§ Dataset
-*-

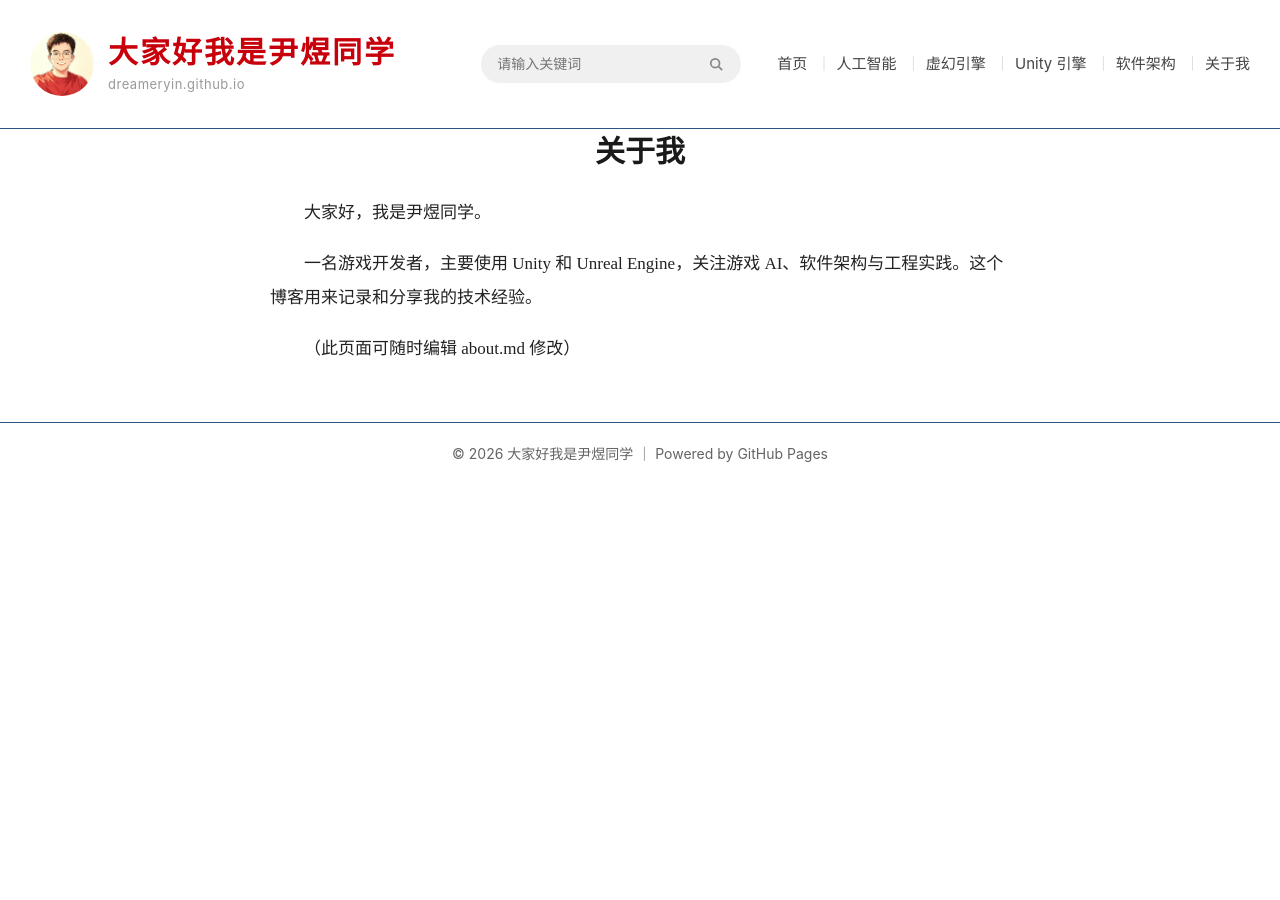
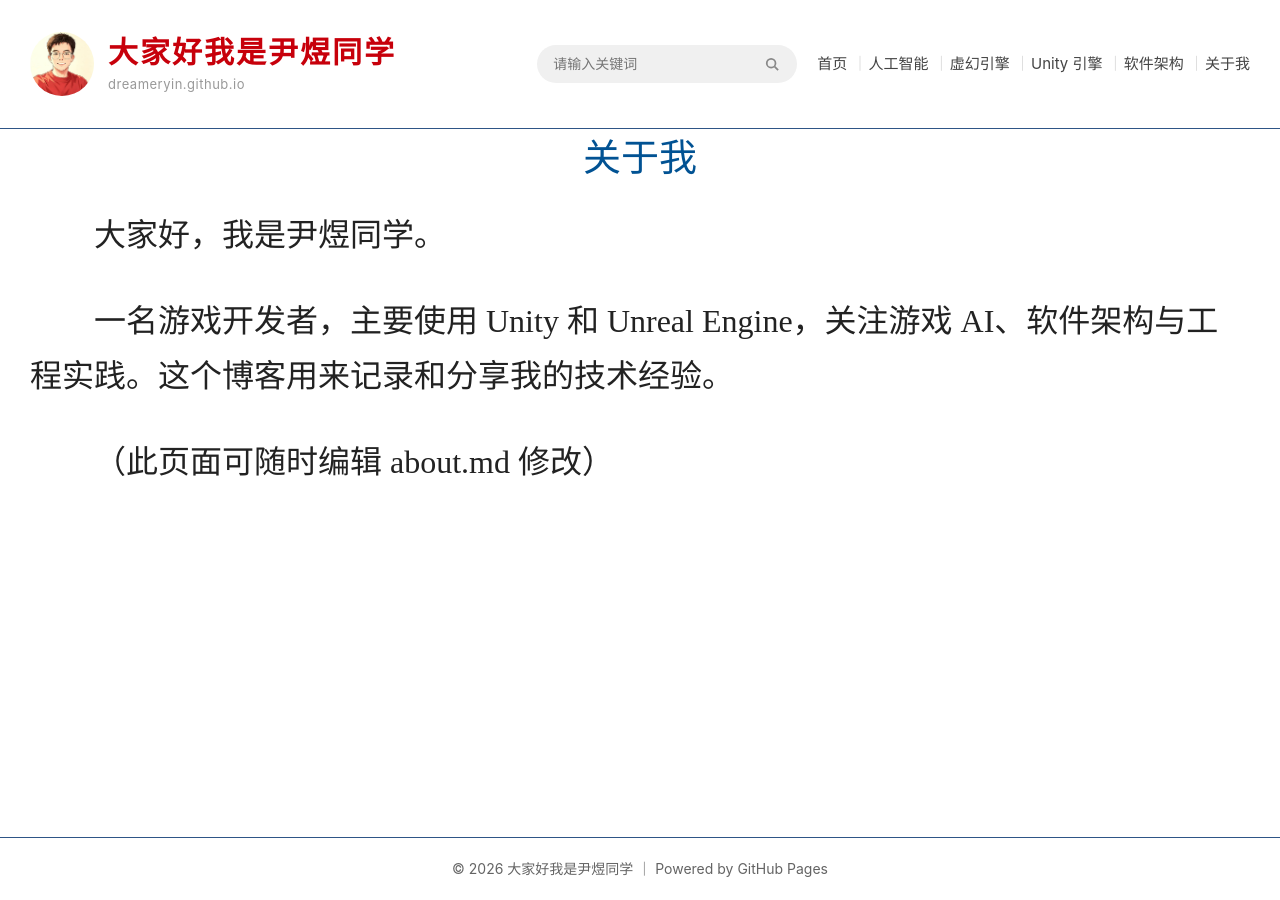
Before and after one commit to dreameryin/dreameryin.github.io, a Jekyll site: the page built from about.md, in a window 1280 px wide. Built offline with Jekyll 4.4.1, drawn with Linux system fonts in a browser that asks for light colours.

Commit message:
修改样式

```diff
--- a/_layouts/post.html
+++ b/_layouts/post.html
@@ -2,7 +2,7 @@
 layout: default
 ---
 
-<article class="post container-narrow">
+<article class="post container">
 
   <!-- 文章标题：居中黑色大字 -->
   <h1 class="post-title">{{ page.title }}</h1>
--- a/about.md
+++ b/about.md
@@ -3,7 +3,7 @@ layout: default
 title: 关于我
 ---
 
-<div class="container-narrow about-page">
+<div class="container about-page">
   <h1 class="post-title">关于我</h1>
   <div class="post-content">
     <p>大家好，我是尹煜同学。</p>
--- a/assets/css/style.css
+++ b/assets/css/style.css
@@ -18,6 +18,14 @@ body {
   color: #1a1a1a;
   background: #ffffff;
   line-height: 1.6;
+  /* 吸底页脚：内容不足一屏时页脚仍贴在视口底部，保证所有页面底部外观一致 */
+  display: flex;
+  flex-direction: column;
+  min-height: 100vh;
+}
+
+.site-main {
+  flex: 1;
 }
 
 a {
@@ -33,17 +41,11 @@ ul {
   list-style: none;
 }
 
-/* 容器：对标 gov.cn 满宽 1220px（无内边距，内容顶到容器边缘）；窄屏由媒体查询补内边距 */
+/* 容器：全站唯一宽度标准，对标 gov.cn 满宽 1220px（无内边距，内容顶到容器边缘）；窄屏由媒体查询补内边距 */
 .container {
   max-width: 1220px;
   margin: 0 auto;
   padding: 0;
-}
-
-.container-narrow {
-  max-width: 780px;
-  margin: 0 auto;
-  padding: 0 20px;
 }
 
 /* ---------- 页头（高110px，底部蓝色分割线 #2e5586） ---------- */
@@ -139,7 +141,7 @@ ul {
 }
 
 .site-nav {
-  margin-left: 36px;
+  margin-left: 20px;
   font-size: 15px;
   color: #666666;
   white-space: nowrap;
@@ -156,7 +158,7 @@ ul {
 
 .nav-sep {
   color: #cccccc;
-  margin: 0 5px;
+  margin: 0 1px;
 }
 
 /* ---------- 页脚（顶部蓝色分割线 #2e5586） ---------- */
@@ -447,12 +449,13 @@ ul {
   padding-top: 36px;
 }
 
+/* 正文标题：与首页头条大标题同款（38px #015293 常规粗细居中） */
 .post-title {
   text-align: center;
-  font-size: 30px;
-  font-weight: bold;
+  font-size: 38px;
+  font-weight: normal;
   line-height: 1.5;
-  color: #1a1a1a;
+  color: #015293;
 }
 
 .post-meta {
@@ -474,10 +477,11 @@ ul {
   color: #cccccc;
 }
 
+/* 正文：对标 gov.cn 文章页（宋体 24pt 大字、黑色、宽松行距、段首缩进） */
 .post-content {
-  font-family: "Noto Serif SC", "Songti SC", "SimSun", serif;
-  font-size: 17px;
-  line-height: 2;
+  font-family: "SimSun", "宋体", "Noto Serif SC", serif;
+  font-size: 24pt;
+  line-height: 1.7;
   color: #222222;
   padding-top: 22px;
 }
@@ -498,13 +502,13 @@ ul {
 }
 
 .post-content h2 {
-  font-size: 22px;
+  font-size: 36px;
   border-left: 4px solid #015293;
   padding-left: 10px;
 }
 
 .post-content h3 {
-  font-size: 19px;
+  font-size: 30px;
 }
 
 .post-content a {
@@ -756,6 +760,14 @@ ul {
     font-size: 24px;
   }
 
+  .post-content h2 {
+    font-size: 24px;
+  }
+
+  .post-content h3 {
+    font-size: 20px;
+  }
+
   .post-meta {
     flex-direction: column;
     gap: 6px;
--- a/search.html
+++ b/search.html
@@ -3,7 +3,7 @@ layout: default
 title: 搜索
 ---
 
-<div class="search-page container-narrow">
+<div class="search-page container">
 
   <!-- 居中搜索栏 -->
   <form class="search-bar" action="/search.html" method="get">
```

-*-

Pictures must not appear in the copy, which must otherwise match the listing exactly.

§ Solved problem
Before and after one commit to dreameryin/dreameryin.github.io, a Jekyll site: the page built from about.md, in a window 1280 px wide. Built offline with Jekyll 4.4.1, drawn with Linux system fonts in a browser that asks for light colours.

Commit message:
修改样式

```diff
--- a/_layouts/post.html
+++ b/_layouts/post.html
@@ -2,7 +2,7 @@
 layout: default
 ---
 
-<article class="post container-narrow">
+<article class="post container">
 
   <!-- 文章标题：居中黑色大字 -->
   <h1 class="post-title">{{ page.title }}</h1>
--- a/about.md
+++ b/about.md
@@ -3,7 +3,7 @@ layout: default
 title: 关于我
 ---
 
-<div class="container-narrow about-page">
+<div class="container about-page">
   <h1 class="post-title">关于我</h1>
   <div class="post-content">
     <p>大家好，我是尹煜同学。</p>
--- a/assets/css/style.css
+++ b/assets/css/style.css
@@ -18,6 +18,14 @@ body {
   color: #1a1a1a;
   background: #ffffff;
   line-height: 1.6;
+  /* 吸底页脚：内容不足一屏时页脚仍贴在视口底部，保证所有页面底部外观一致 */
+  display: flex;
+  flex-direction: column;
+  min-height: 100vh;
+}
+
+.site-main {
+  flex: 1;
 }
 
 a {
@@ -33,17 +41,11 @@ ul {
   list-style: none;
 }
 
-/* 容器：对标 gov.cn 满宽 1220px（无内边距，内容顶到容器边缘）；窄屏由媒体查询补内边距 */
+/* 容器：全站唯一宽度标准，对标 gov.cn 满宽 1220px（无内边距，内容顶到容器边缘）；窄屏由媒体查询补内边距 */
 .container {
   max-width: 1220px;
   margin: 0 auto;
   padding: 0;
-}
-
-.container-narrow {
-  max-width: 780px;
-  margin: 0 auto;
-  padding: 0 20px;
 }
 
 /* ---------- 页头（高110px，底部蓝色分割线 #2e5586） ---------- */
@@ -139,7 +141,7 @@ ul {
 }
 
 .site-nav {
-  margin-left: 36px;
+  margin-left: 20px;
   font-size: 15px;
   color: #666666;
   white-space: nowrap;
@@ -156,7 +158,7 @@ ul {
 
 .nav-sep {
   color: #cccccc;
-  margin: 0 5px;
+  margin: 0 1px;
 }
 
 /* ---------- 页脚（顶部蓝色分割线 #2e5586） ---------- */
@@ -447,12 +449,13 @@ ul {
   padding-top: 36px;
 }
 
+/* 正文标题：与首页头条大标题同款（38px #015293 常规粗细居中） */
 .post-title {
   text-align: center;
-  font-size: 30px;
-  font-weight: bold;
+  font-size: 38px;
+  font-weight: normal;
   line-height: 1.5;
-  color: #1a1a1a;
+  color: #015293;
 }
 
 .post-meta {
@@ -474,10 +477,11 @@ ul {
   color: #cccccc;
 }
 
+/* 正文：对标 gov.cn 文章页（宋体 24pt 大字、黑色、宽松行距、段首缩进） */
 .post-content {
-  font-family: "Noto Serif SC", "Songti SC", "SimSun", serif;
-  font-size: 17px;
-  line-height: 2;
+  font-family: "SimSun", "宋体", "Noto Serif SC", serif;
+  font-size: 24pt;
+  line-height: 1.7;
   color: #222222;
   padding-top: 22px;
 }
@@ -498,13 +502,13 @@ ul {
 }
 
 .post-content h2 {
-  font-size: 22px;
+  font-size: 36px;
   border-left: 4px solid #015293;
   padding-left: 10px;
 }
 
 .post-content h3 {
-  font-size: 19px;
+  font-size: 30px;
 }
 
 .post-content a {
@@ -756,6 +760,14 @@ ul {
     font-size: 24px;
   }
 
+  .post-content h2 {
+    font-size: 24px;
+  }
+
+  .post-content h3 {
+    font-size: 20px;
+  }
+
   .post-meta {
     flex-direction: column;
     gap: 6px;
--- a/search.html
+++ b/search.html
@@ -3,7 +3,7 @@ layout: default
 title: 搜索
 ---
 
-<div class="search-page container-narrow">
+<div class="search-page container">
 
   <!-- 居中搜索栏 -->
   <form class="search-bar" action="/search.html" method="get">
```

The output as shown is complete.